45 years later: Remembering those who fell in Sinai

The Steel Formation recently memorialized the IDF (Zahal) soldiers who fell in the Sinai during the Six Day War

Date: 04/09/2012, 9:46 PM     Author: Florit Shoihet

Although it has been 45 years since the Six Day War, the memories of Israel’s victory and its price are still fresh, with its outcome shaping the IDF (Zahal) today. This month, the Steel Formation, the Central Command’s maneuvering armored division, held a  memorial ceremony at the Division’s memorial monument.  The event was led by Central Command GOCs of the past and present.

Along with the ceremony, a seminar was held detailing the history of the fighting in the northern Sinai.

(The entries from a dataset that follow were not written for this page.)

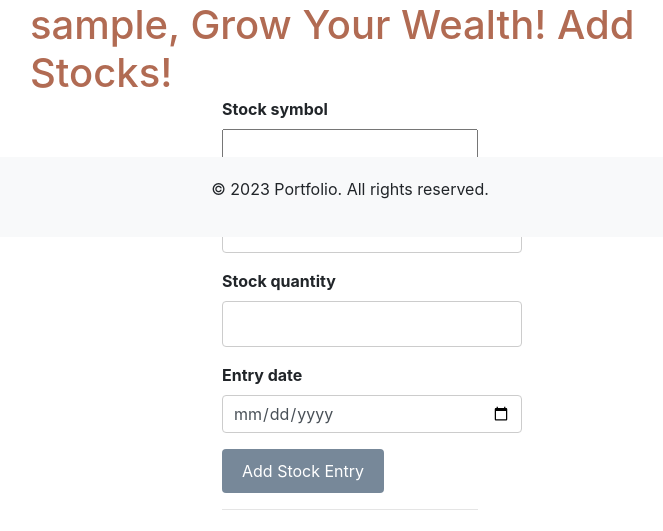
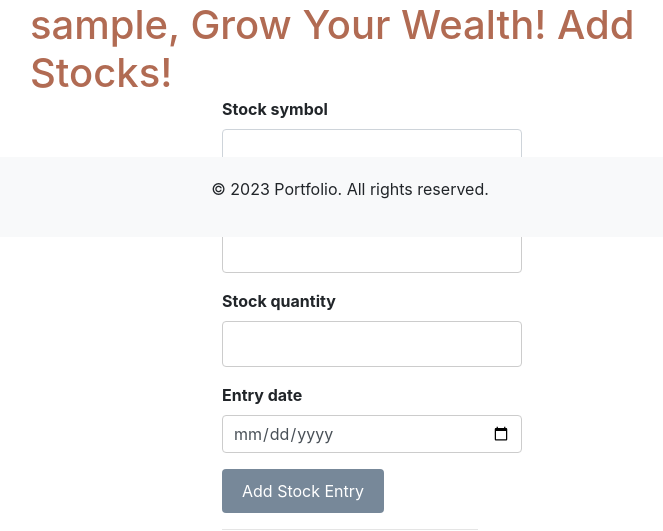
Before and after one commit to EeswarKV/portfolio-tracker, a Flask app: template templates/register.html in a window 1280 px wide. Shown: the part 563-1094 px from the top of the page, without its empty margins (290-953 px from the left). Run offline with Flask 2, Linux system fonts and the light colour scheme; tables that the repository leaves empty hold one stand-in row (values such as "Sample post"); the template is opened without the code that fills it: values that come from a table or form of the project are taken from there, most other values are stand-ins (such as "Sample title", 1, 10 or a date in 2020); form fields are guessed from the names that the template uses; parts of the project's set-up code (start-up, migrations or seed data) failed here and were passed over; some libraries are stand-ins or nearby versions.

Commit message:
fix: update invest html file

```diff
--- a/static/css/style.css
+++ b/static/css/style.css
@@ -392,3 +392,8 @@ body {
   margin: 0 auto;
   color: rgb(177, 107, 83) !important;
 }
+
+
+#stockSymbol{
+  height: 50px;
+}
--- a/templates/invest.html
+++ b/templates/invest.html
@@ -3,11 +3,11 @@
     {{ stock_form.csrf_token }}
     <div class="form-group">
         {{ stock_form.stock_symbol.label }}
-        <input list="stock-codes" id="stock_symbol" name="stock_symbol" />
+        <input list="stock-codes" id="stockSymbol" class="form-control" name="stock_symbol" />
         <datalist id="stock-codes">
-          {% for stock_code in stock_codes %}
-          <option value="{{ stock_code }}">
-          {% endfor %}
+            {% for stock_code in stock_codes %}
+                <option value="{{ stock_code }}">
+            {% endfor %}
         </datalist>
         {% for error in stock_form.stock_symbol.errors %}
             <div class="error">{{ error }}</div>
@@ -37,6 +37,21 @@
     <button type="submit" class="button-group button-group stock-entry">Add Stock Entry</button>
     <hr>
 </form>
+<script>
+    var stockCodes = {{ stock_codes|tojson }};
+    var stockSymbolInput = document.getElementById("stockSymbol");
+
+    stockSymbolInput.addEventListener("change", function () {
+        var enteredValue = stockSymbolInput.value;
+        var matchingOption = stockCodes.find(function (code) {
+            return code === enteredValue;
+        });
+
+        if (!matchingOption) {
+            stockSymbolInput.value = "";
+        }
+    });
+</script>
 {% if portfolio_entries %}
     {% include 'portfolio-entries.html' %}
 {% endif %}
```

“We have a service where we commemorate those from the Steel Formation who fell in battles in the northern Sinai,” noted the Division’s commander, Brig. Gen. Moti Baruch. “The seminar is an opportunity to look back 45 years and learn tactics and challenges facing the IDF (Zahal), Southern Command, the Air Force, and the [Steel Formation] when faced with the Egyptian Army, a huge army equipped with advanced weapons, which was determined to wage war with Israel.”

“On the other hand,” he continued, “the IDF (Zahal) – after three weeks of suspense and waiting – defended several fronts simultaneously, while making the quick decision to take the initiative and attack.”

The Steel Formation in its current form only took shape in the early 1970s. During the Six Day War, it was known as the Steel Division, with the designation number 84. It was commanded by the inventor of the legendary Merkava tank, Maj. Gen. Israel Tal. The unit was comprised of the 7th Armored Brigade, the now defunct 60th Brigade, the Paratroopers Brigade, the Pillar of Fire Artillery Formation, The Granite Forces under Col. Israel Granite, Battalion 605 of the Engineering Corps, and additional logistical support.

The Steel Division fought on the front lines during the Six Day War and took heavy losses. It was responsible for conquering the northern Sinai in order to link with the rest of the forces at the Suez Canal, which it did in only four days of fighting.